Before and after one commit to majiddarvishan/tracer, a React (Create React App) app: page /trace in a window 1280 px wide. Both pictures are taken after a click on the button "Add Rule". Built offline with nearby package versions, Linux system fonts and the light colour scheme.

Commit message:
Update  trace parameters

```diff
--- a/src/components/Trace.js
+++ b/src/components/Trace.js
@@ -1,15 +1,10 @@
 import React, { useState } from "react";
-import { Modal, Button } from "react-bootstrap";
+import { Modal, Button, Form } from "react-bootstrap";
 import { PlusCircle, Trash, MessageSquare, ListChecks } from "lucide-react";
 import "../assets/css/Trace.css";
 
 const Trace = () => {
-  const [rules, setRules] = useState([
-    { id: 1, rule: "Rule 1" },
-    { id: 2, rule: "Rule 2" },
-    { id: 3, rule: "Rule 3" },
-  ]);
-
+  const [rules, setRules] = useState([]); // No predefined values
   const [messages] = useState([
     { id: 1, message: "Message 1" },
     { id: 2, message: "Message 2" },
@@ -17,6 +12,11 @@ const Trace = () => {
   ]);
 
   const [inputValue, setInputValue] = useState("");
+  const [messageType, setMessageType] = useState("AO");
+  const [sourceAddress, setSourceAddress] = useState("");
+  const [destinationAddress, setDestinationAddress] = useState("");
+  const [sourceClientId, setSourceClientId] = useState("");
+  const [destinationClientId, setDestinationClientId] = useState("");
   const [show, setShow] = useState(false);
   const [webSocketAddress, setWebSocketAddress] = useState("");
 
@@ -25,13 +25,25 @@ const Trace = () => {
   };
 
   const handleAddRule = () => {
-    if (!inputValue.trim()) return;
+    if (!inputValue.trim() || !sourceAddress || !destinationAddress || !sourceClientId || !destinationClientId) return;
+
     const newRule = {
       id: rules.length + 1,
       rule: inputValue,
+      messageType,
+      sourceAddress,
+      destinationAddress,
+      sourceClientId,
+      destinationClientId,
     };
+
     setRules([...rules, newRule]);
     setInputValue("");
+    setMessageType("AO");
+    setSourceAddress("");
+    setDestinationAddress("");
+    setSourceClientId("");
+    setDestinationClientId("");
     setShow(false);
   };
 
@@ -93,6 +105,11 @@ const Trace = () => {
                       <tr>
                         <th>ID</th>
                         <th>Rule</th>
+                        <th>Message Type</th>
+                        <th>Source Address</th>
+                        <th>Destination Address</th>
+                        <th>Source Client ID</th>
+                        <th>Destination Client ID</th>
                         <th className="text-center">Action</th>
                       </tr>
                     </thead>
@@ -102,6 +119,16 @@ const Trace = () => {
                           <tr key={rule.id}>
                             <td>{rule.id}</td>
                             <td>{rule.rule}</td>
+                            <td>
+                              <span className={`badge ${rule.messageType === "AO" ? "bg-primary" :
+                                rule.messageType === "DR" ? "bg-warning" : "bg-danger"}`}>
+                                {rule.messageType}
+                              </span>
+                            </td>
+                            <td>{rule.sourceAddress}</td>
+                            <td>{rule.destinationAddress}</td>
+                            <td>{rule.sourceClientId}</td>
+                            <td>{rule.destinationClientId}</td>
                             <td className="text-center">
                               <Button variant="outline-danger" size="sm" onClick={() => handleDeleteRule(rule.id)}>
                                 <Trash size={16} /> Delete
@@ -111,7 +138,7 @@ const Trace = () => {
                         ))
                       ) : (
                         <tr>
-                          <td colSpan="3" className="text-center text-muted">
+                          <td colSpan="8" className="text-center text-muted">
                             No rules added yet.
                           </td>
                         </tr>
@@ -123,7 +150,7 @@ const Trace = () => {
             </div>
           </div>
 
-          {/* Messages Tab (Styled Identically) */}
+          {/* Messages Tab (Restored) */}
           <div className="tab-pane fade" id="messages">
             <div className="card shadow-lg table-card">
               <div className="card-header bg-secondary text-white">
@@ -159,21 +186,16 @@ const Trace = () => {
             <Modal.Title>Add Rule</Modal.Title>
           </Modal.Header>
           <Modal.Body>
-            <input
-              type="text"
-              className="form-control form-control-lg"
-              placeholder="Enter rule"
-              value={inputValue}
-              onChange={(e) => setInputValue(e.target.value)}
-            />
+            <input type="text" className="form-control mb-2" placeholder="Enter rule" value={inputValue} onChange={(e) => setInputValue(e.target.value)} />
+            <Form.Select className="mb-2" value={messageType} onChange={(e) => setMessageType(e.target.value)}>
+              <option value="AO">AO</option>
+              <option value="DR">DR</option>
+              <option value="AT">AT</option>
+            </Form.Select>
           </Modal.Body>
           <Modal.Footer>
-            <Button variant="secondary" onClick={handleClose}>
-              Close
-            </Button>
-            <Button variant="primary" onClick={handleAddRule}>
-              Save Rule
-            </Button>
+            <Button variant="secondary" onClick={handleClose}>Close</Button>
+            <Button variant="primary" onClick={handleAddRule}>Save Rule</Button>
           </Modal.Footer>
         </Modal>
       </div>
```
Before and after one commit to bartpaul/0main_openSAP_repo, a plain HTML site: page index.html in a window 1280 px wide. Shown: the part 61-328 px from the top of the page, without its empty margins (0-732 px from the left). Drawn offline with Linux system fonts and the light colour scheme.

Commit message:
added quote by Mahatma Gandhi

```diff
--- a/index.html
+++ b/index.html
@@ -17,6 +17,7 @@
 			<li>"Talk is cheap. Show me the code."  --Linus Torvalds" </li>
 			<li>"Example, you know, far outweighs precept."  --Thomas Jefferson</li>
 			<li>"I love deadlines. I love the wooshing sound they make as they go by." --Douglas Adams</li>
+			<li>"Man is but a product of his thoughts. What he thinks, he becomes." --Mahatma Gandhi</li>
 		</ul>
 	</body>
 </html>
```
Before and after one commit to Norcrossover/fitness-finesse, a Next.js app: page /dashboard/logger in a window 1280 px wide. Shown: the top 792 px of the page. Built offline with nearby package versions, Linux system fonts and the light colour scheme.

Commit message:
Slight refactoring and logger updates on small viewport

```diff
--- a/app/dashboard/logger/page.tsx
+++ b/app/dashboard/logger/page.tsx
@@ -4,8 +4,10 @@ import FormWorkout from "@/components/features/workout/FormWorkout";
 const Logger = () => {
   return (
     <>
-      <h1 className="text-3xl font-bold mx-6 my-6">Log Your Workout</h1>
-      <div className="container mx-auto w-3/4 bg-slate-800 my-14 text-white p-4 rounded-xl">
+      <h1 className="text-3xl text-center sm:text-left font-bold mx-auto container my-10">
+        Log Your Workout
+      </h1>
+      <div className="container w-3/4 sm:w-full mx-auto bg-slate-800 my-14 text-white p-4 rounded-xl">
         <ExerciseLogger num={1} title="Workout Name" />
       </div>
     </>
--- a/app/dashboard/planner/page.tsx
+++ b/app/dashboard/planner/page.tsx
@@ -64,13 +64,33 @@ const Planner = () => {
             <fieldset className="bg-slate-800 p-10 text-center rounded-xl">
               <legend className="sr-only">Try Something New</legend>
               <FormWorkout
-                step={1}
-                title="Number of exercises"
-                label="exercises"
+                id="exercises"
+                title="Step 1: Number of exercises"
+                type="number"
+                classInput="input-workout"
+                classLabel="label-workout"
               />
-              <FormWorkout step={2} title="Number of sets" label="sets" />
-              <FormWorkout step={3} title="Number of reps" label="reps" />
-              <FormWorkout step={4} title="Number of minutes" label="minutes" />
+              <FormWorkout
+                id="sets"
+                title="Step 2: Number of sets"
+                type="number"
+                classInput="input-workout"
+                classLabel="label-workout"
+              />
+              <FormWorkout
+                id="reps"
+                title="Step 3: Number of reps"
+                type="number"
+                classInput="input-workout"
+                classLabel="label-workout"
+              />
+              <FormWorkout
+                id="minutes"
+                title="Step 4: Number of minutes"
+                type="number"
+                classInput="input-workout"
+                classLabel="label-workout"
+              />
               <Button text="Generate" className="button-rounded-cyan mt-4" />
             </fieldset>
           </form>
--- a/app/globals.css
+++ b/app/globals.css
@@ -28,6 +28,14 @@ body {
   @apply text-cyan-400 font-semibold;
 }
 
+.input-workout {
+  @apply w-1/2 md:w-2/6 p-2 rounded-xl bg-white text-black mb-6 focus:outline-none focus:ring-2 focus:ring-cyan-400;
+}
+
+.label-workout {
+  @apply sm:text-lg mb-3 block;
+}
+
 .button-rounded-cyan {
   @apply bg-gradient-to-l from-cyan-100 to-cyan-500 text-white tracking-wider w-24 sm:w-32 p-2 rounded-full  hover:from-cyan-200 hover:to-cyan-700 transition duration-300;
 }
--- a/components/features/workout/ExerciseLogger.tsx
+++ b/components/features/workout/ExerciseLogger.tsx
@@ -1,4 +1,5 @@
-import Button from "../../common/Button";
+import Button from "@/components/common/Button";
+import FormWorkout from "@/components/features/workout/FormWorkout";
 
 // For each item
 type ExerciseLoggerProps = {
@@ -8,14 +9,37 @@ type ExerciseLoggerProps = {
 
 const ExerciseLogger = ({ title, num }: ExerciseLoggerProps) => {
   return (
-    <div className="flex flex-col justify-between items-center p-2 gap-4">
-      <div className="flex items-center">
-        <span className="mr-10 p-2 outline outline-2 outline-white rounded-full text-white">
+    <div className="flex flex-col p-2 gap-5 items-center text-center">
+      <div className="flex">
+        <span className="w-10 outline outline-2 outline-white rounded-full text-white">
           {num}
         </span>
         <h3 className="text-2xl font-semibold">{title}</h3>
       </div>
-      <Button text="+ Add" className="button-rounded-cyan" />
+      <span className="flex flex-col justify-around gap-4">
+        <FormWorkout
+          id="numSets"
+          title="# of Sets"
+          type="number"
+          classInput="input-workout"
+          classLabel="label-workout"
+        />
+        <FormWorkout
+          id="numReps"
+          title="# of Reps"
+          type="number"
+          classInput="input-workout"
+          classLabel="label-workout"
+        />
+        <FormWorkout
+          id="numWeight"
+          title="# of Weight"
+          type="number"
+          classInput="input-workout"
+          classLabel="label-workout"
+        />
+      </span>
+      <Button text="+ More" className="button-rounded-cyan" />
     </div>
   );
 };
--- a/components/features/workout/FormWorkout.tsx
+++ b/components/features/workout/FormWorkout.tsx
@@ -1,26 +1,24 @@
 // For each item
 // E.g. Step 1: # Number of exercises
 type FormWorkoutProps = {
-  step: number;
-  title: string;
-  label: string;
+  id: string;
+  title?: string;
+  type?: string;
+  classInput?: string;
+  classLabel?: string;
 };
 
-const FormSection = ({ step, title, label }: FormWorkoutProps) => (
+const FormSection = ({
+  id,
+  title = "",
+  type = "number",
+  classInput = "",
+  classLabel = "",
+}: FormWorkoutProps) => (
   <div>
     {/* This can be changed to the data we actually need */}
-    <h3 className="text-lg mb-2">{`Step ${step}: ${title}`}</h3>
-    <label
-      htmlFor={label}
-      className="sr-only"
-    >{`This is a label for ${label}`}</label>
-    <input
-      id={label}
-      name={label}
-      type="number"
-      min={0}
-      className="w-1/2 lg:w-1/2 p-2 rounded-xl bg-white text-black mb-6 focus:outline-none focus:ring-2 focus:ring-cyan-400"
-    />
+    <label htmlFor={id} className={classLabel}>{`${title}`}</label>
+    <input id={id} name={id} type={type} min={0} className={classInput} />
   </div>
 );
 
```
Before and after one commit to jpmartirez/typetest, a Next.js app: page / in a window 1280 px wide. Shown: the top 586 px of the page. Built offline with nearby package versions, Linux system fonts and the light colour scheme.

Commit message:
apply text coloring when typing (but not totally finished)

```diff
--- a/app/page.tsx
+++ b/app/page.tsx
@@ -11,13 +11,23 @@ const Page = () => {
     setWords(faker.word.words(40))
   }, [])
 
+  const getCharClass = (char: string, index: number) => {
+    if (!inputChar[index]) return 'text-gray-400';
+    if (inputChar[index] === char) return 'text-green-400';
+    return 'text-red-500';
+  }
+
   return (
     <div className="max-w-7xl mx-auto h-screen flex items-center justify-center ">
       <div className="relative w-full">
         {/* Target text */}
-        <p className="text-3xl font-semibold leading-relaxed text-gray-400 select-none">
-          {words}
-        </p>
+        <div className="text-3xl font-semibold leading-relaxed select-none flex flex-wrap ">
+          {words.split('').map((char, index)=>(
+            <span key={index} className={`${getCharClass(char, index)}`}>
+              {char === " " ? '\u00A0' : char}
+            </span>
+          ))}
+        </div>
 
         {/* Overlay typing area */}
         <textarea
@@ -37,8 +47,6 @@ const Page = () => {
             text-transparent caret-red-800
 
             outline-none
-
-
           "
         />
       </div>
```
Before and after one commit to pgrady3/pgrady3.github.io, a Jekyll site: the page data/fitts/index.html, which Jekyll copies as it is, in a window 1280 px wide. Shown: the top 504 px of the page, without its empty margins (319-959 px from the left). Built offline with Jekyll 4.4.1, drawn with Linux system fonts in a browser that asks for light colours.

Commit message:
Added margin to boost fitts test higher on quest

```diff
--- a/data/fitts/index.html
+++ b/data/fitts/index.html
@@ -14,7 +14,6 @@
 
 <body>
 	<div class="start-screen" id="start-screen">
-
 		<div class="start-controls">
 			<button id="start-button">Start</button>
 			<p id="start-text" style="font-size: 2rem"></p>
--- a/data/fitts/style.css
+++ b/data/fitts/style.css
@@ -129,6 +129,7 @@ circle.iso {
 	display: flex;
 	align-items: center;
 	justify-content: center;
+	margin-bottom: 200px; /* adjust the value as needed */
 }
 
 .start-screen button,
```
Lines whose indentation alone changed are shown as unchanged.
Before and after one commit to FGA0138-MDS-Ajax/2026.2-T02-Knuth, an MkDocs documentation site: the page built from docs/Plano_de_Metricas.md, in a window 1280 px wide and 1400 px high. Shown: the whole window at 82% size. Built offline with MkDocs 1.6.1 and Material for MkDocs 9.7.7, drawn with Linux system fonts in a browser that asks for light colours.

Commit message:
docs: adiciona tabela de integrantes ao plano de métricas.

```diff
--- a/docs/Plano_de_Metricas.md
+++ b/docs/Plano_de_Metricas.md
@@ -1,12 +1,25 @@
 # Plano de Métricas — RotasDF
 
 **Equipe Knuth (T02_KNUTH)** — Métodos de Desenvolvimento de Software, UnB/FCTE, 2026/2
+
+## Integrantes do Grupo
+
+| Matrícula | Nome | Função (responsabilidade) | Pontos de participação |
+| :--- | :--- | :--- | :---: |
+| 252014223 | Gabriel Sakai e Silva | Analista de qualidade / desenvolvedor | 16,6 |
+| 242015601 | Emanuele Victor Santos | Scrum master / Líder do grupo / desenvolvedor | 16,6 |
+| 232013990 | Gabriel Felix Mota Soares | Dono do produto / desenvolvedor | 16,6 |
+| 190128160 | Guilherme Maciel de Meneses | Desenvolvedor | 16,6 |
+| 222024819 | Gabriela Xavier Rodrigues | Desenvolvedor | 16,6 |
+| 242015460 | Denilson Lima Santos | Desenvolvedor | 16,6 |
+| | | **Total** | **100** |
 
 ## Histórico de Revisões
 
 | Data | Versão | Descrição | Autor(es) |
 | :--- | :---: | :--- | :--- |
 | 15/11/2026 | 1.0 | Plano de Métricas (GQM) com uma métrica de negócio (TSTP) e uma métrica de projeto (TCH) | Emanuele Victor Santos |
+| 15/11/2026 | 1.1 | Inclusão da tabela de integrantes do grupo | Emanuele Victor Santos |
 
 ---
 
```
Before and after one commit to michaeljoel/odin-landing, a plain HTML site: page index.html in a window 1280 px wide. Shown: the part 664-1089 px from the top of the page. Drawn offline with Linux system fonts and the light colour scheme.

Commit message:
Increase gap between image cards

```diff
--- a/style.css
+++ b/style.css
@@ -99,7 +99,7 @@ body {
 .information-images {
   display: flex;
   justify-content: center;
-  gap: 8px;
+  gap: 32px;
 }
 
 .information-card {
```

##########

▸ **What you are asked to do**
Review the material and copy each line in which the word "string" appears.

▸ **Task result**
-  title: string;
-  label: string;
+  id: string;
+  title?: string;
+  type?: string;
+  classInput?: string;
+  classLabel?: string;
+  const getCharClass = (char: string, index: number) => {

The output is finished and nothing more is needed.